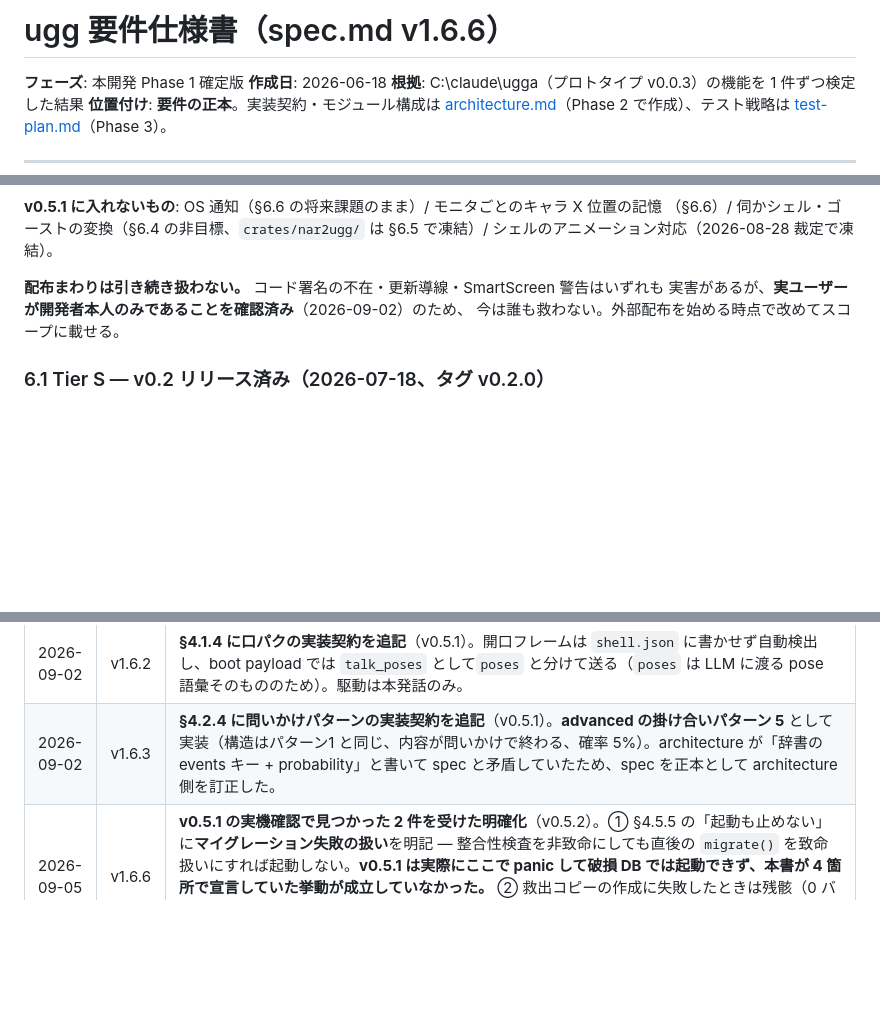
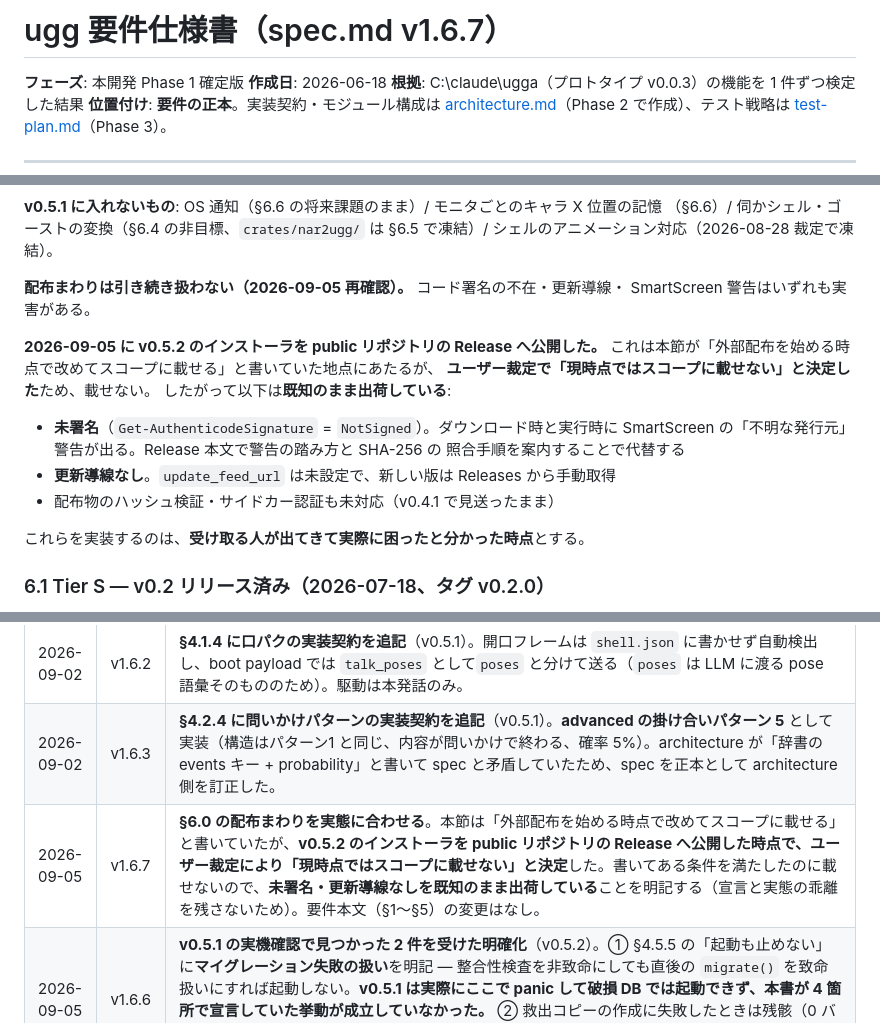
Before and after one commit to shihou1115/uggg, a Markdown page: docs/spec.md, 3 parts joined by grey strips. Drawn GitHub-style; blank space fills up the shorter version.

Commit message:
docs: 配布まわりをスコープに載せない決定を spec §6.0 に記録
§6.0 は「外部配布を始める時点で改めてスコープに載せる」と書いていた。
v0.5.2 のインストーラを public リポジトリの Release へ公開する時点で条件を満たすが、
**ユーザー裁定で「現時点ではスコープに載せない」と決定**したため載せない。

書いた条件を満たしたのに載せない以上、放置すると正本と実態が食い違う
(このプロジェクトが繰り返し潰している型そのもの)。何を既知のまま出荷しているかを
明記する:

- 未署名 (Get-AuthenticodeSignature = NotSigned)。SmartScreen の「不明な発行元」が出る。
  Release 本文で警告の踏み方と SHA-256 の照合手順を案内することで代替する
- 更新導線なし (update_feed_url 未設定)
- 配布物のハッシュ検証・サイドカー認証も未対応 (v0.4.1 で見送ったまま)

着手は「受け取る人が出てきて実際に困ったと分かった時点」とする。
要件本文 (§1〜§5) の変更はなし。spec v1.6.6 -> v1.6.7。

Co-Authored-By: Claude Opus 5 <noreply@anthropic.com>

```diff
--- a/docs/spec.md
+++ b/docs/spec.md
@@ -1,4 +1,4 @@
-# ugg 要件仕様書（spec.md v1.6.6）
+# ugg 要件仕様書（spec.md v1.6.7）
 
 **フェーズ**: 本開発 Phase 1 確定版
 **作成日**: 2026-06-18
@@ -658,9 +658,21 @@ v0.5.1 は、そのとき明示的に持ち越した**残り 7 件をすべて
 （§6.6）/ 伺かシェル・ゴーストの変換（§6.4 の非目標、`crates/nar2ugg/` は §6.5 で凍結）/
 シェルのアニメーション対応（2026-08-28 裁定で凍結）。
 
-**配布まわりは引き続き扱わない。** コード署名の不在・更新導線・SmartScreen 警告はいずれも
-実害があるが、**実ユーザーが開発者本人のみであることを確認済み**（2026-09-02）のため、
-今は誰も救わない。外部配布を始める時点で改めてスコープに載せる。
+**配布まわりは引き続き扱わない（2026-09-05 再確認）。** コード署名の不在・更新導線・
+SmartScreen 警告はいずれも実害がある。
+
+**2026-09-05 に v0.5.2 のインストーラを public リポジトリの Release へ公開した。**
+これは本節が「外部配布を始める時点で改めてスコープに載せる」と書いていた地点にあたるが、
+**ユーザー裁定で「現時点ではスコープに載せない」と決定した**ため、載せない。
+したがって以下は**既知のまま出荷している**:
+
+- **未署名**（`Get-AuthenticodeSignature` = `NotSigned`）。ダウンロード時と実行時に
+  SmartScreen の「不明な発行元」警告が出る。Release 本文で警告の踏み方と SHA-256 の
+  照合手順を案内することで代替する
+- **更新導線なし**。`update_feed_url` は未設定で、新しい版は Releases から手動取得
+- 配布物のハッシュ検証・サイドカー認証も未対応（v0.4.1 で見送ったまま）
+
+これらを実装するのは、**受け取る人が出てきて実際に困ったと分かった時点**とする。
 
 
 ### 6.1 Tier S — v0.2 リリース済み（2026-07-18、タグ v0.2.0）
@@ -755,6 +767,7 @@ v0.5.1 は、そのとき明示的に持ち越した**残り 7 件をすべて
 | 2026-09-02 | v1.6.1 | **§4.5.5 にエクスポートの対象と DB 整合性検査を追記**（v0.5.1）。export をキャッシュ 3 つを除く全テーブルへ（schema `ugg-export-v2`）。起動時 `quick_check` は**検知と保全のみで DB を作り直さない**方針を明記し、`get_db_health` コマンドを追加。 |
 | 2026-09-02 | v1.6.2 | **§4.1.4 に口パクの実装契約を追記**（v0.5.1）。開口フレームは `shell.json` に書かせず自動検出し、boot payload では `talk_poses` として`poses` と分けて送る（`poses` は LLM に渡る pose 語彙そのもののため）。駆動は本発話のみ。 |
 | 2026-09-02 | v1.6.3 | **§4.2.4 に問いかけパターンの実装契約を追記**（v0.5.1）。**advanced の掛け合いパターン 5** として実装（構造はパターン1 と同じ、内容が問いかけで終わる、確率 5%）。architecture が「辞書の events キー + probability」と書いて spec と矛盾していたため、spec を正本として architecture 側を訂正した。 |
+| 2026-09-05 | v1.6.7 | **§6.0 の配布まわりを実態に合わせる**。本節は「外部配布を始める時点で改めてスコープに載せる」と書いていたが、**v0.5.2 のインストーラを public リポジトリの Release へ公開した時点で、ユーザー裁定により「現時点ではスコープに載せない」と決定**した。書いてある条件を満たしたのに載せないので、**未署名・更新導線なしを既知のまま出荷している**ことを明記する（宣言と実態の乖離を残さないため）。要件本文（§1〜§5）の変更はなし。 |
 | 2026-09-05 | v1.6.6 | **v0.5.1 の実機確認で見つかった 2 件を受けた明確化**（v0.5.2）。① §4.5.5 の「起動も止めない」に**マイグレーション失敗の扱い**を明記 — 整合性検査を非致命にしても直後の `migrate()` を致命扱いにすれば起動しない。**v0.5.1 は実際にここで panic して破損 DB では起動できず、本書が 4 箇所で宣言していた挙動が成立していなかった。** ② 救出コピーの作成に失敗したときは残骸（0 バイトファイル）を残さないことを明記 — 残すと「保全は 1 回だけ」のガードが失敗を成功として固定する。 |
 | 2026-09-05 | v1.6.5 | **v0.5.1 のリリース前監査を受けた是正**。① **§6.0 を v0.5 から v0.5.1 へ差し替え** — 正本が「v0.5 に入れないもの」として `recall` / 問いかけ / 口パク / DB 退避を挙げたままで、**v0.5.1 で出荷した 4 件を非スコープと宣言している状態**だった。② **§4.5.1 に `additionalBrowserArgs` の置換挙動を明記** — `additionalBrowserArgs` は wry の既定引数を置換するため、自動再生ポリシーは既定で既に効いており、自前の値だけを書くと `--disable-features=msWebOOUI,msPdfOOUI,msSmartScreenProtection` を失う。実装もそれに合わせて是正した。③ §4.5.5 の保全に「破損 1 件につき 1 回・WAL も運ぶ」を追記。④ §4.2.6 の想起トリガーは**ユーザー入力語のみ**から作ると明記（アプリの定型文を渡すと「ユーザー」「希望」「興味」が低負荷モードの応答を奪う）。 |
 | 2026-09-04 | v1.6.4 | **v0.5.1 完了**（棚卸しで残した 7 件の乖離をすべて解消）。§4.5.1 自動再生ポリシー / §4.5.6 `default_shell` 追従 / §4.5.5 export 全テーブル化と DB 整合性検査 / §4.1.4 口パク / §4.2.4 問いかけパターン、および `recall` の実装（契約は architecture §6.2）。要件の新設はなく、いずれも**既存の宣言に実装を一致させたもの**。 |
```
Also changed, not shown: CLAUDE.md (+1 -1 lines).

****************************************

**WORK INSTRUCTIONS:**
Write the listing out in full, exactly; no images.

**EXERCISE RESULT:**
Before and after one commit to shihou1115/uggg, a Markdown page: docs/spec.md, 3 parts joined by grey strips. Drawn GitHub-style; blank space fills up the shorter version.

Commit message:
docs: 配布まわりをスコープに載せない決定を spec §6.0 に記録
§6.0 は「外部配布を始める時点で改めてスコープに載せる」と書いていた。
v0.5.2 のインストーラを public リポジトリの Release へ公開する時点で条件を満たすが、
**ユーザー裁定で「現時点ではスコープに載せない」と決定**したため載せない。

書いた条件を満たしたのに載せない以上、放置すると正本と実態が食い違う
(このプロジェクトが繰り返し潰している型そのもの)。何を既知のまま出荷しているかを
明記する:

- 未署名 (Get-AuthenticodeSignature = NotSigned)。SmartScreen の「不明な発行元」が出る。
  Release 本文で警告の踏み方と SHA-256 の照合手順を案内することで代替する
- 更新導線なし (update_feed_url 未設定)
- 配布物のハッシュ検証・サイドカー認証も未対応 (v0.4.1 で見送ったまま)

着手は「受け取る人が出てきて実際に困ったと分かった時点」とする。
要件本文 (§1〜§5) の変更はなし。spec v1.6.6 -> v1.6.7。

Co-Authored-By: Claude Opus 5 <noreply@anthropic.com>

```diff
--- a/docs/spec.md
+++ b/docs/spec.md
@@ -1,4 +1,4 @@
-# ugg 要件仕様書（spec.md v1.6.6）
+# ugg 要件仕様書（spec.md v1.6.7）
 
 **フェーズ**: 本開発 Phase 1 確定版
 **作成日**: 2026-06-18
@@ -658,9 +658,21 @@ v0.5.1 は、そのとき明示的に持ち越した**残り 7 件をすべて
 （§6.6）/ 伺かシェル・ゴーストの変換（§6.4 の非目標、`crates/nar2ugg/` は §6.5 で凍結）/
 シェルのアニメーション対応（2026-08-28 裁定で凍結）。
 
-**配布まわりは引き続き扱わない。** コード署名の不在・更新導線・SmartScreen 警告はいずれも
-実害があるが、**実ユーザーが開発者本人のみであることを確認済み**（2026-09-02）のため、
-今は誰も救わない。外部配布を始める時点で改めてスコープに載せる。
+**配布まわりは引き続き扱わない（2026-09-05 再確認）。** コード署名の不在・更新導線・
+SmartScreen 警告はいずれも実害がある。
+
+**2026-09-05 に v0.5.2 のインストーラを public リポジトリの Release へ公開した。**
+これは本節が「外部配布を始める時点で改めてスコープに載せる」と書いていた地点にあたるが、
+**ユーザー裁定で「現時点ではスコープに載せない」と決定した**ため、載せない。
+したがって以下は**既知のまま出荷している**:
+
+- **未署名**（`Get-AuthenticodeSignature` = `NotSigned`）。ダウンロード時と実行時に
+  SmartScreen の「不明な発行元」警告が出る。Release 本文で警告の踏み方と SHA-256 の
+  照合手順を案内することで代替する
+- **更新導線なし**。`update_feed_url` は未設定で、新しい版は Releases から手動取得
+- 配布物のハッシュ検証・サイドカー認証も未対応（v0.4.1 で見送ったまま）
+
+これらを実装するのは、**受け取る人が出てきて実際に困ったと分かった時点**とする。
 
 
 ### 6.1 Tier S — v0.2 リリース済み（2026-07-18、タグ v0.2.0）
@@ -755,6 +767,7 @@ v0.5.1 は、そのとき明示的に持ち越した**残り 7 件をすべて
 | 2026-09-02 | v1.6.1 | **§4.5.5 にエクスポートの対象と DB 整合性検査を追記**（v0.5.1）。export をキャッシュ 3 つを除く全テーブルへ（schema `ugg-export-v2`）。起動時 `quick_check` は**検知と保全のみで DB を作り直さない**方針を明記し、`get_db_health` コマンドを追加。 |
 | 2026-09-02 | v1.6.2 | **§4.1.4 に口パクの実装契約を追記**（v0.5.1）。開口フレームは `shell.json` に書かせず自動検出し、boot payload では `talk_poses` として`poses` と分けて送る（`poses` は LLM に渡る pose 語彙そのもののため）。駆動は本発話のみ。 |
 | 2026-09-02 | v1.6.3 | **§4.2.4 に問いかけパターンの実装契約を追記**（v0.5.1）。**advanced の掛け合いパターン 5** として実装（構造はパターン1 と同じ、内容が問いかけで終わる、確率 5%）。architecture が「辞書の events キー + probability」と書いて spec と矛盾していたため、spec を正本として architecture 側を訂正した。 |
+| 2026-09-05 | v1.6.7 | **§6.0 の配布まわりを実態に合わせる**。本節は「外部配布を始める時点で改めてスコープに載せる」と書いていたが、**v0.5.2 のインストーラを public リポジトリの Release へ公開した時点で、ユーザー裁定により「現時点ではスコープに載せない」と決定**した。書いてある条件を満たしたのに載せないので、**未署名・更新導線なしを既知のまま出荷している**ことを明記する（宣言と実態の乖離を残さないため）。要件本文（§1〜§5）の変更はなし。 |
 | 2026-09-05 | v1.6.6 | **v0.5.1 の実機確認で見つかった 2 件を受けた明確化**（v0.5.2）。① §4.5.5 の「起動も止めない」に**マイグレーション失敗の扱い**を明記 — 整合性検査を非致命にしても直後の `migrate()` を致命扱いにすれば起動しない。**v0.5.1 は実際にここで panic して破損 DB では起動できず、本書が 4 箇所で宣言していた挙動が成立していなかった。** ② 救出コピーの作成に失敗したときは残骸（0 バイトファイル）を残さないことを明記 — 残すと「保全は 1 回だけ」のガードが失敗を成功として固定する。 |
 | 2026-09-05 | v1.6.5 | **v0.5.1 のリリース前監査を受けた是正**。① **§6.0 を v0.5 から v0.5.1 へ差し替え** — 正本が「v0.5 に入れないもの」として `recall` / 問いかけ / 口パク / DB 退避を挙げたままで、**v0.5.1 で出荷した 4 件を非スコープと宣言している状態**だった。② **§4.5.1 に `additionalBrowserArgs` の置換挙動を明記** — `additionalBrowserArgs` は wry の既定引数を置換するため、自動再生ポリシーは既定で既に効いており、自前の値だけを書くと `--disable-features=msWebOOUI,msPdfOOUI,msSmartScreenProtection` を失う。実装もそれに合わせて是正した。③ §4.5.5 の保全に「破損 1 件につき 1 回・WAL も運ぶ」を追記。④ §4.2.6 の想起トリガーは**ユーザー入力語のみ**から作ると明記（アプリの定型文を渡すと「ユーザー」「希望」「興味」が低負荷モードの応答を奪う）。 |
 | 2026-09-04 | v1.6.4 | **v0.5.1 完了**（棚卸しで残した 7 件の乖離をすべて解消）。§4.5.1 自動再生ポリシー / §4.5.6 `default_shell` 追従 / §4.5.5 export 全テーブル化と DB 整合性検査 / §4.1.4 口パク / §4.2.4 問いかけパターン、および `recall` の実装（契約は architecture §6.2）。要件の新設はなく、いずれも**既存の宣言に実装を一致させたもの**。 |
```
Also changed, not shown: CLAUDE.md (+1 -1 lines).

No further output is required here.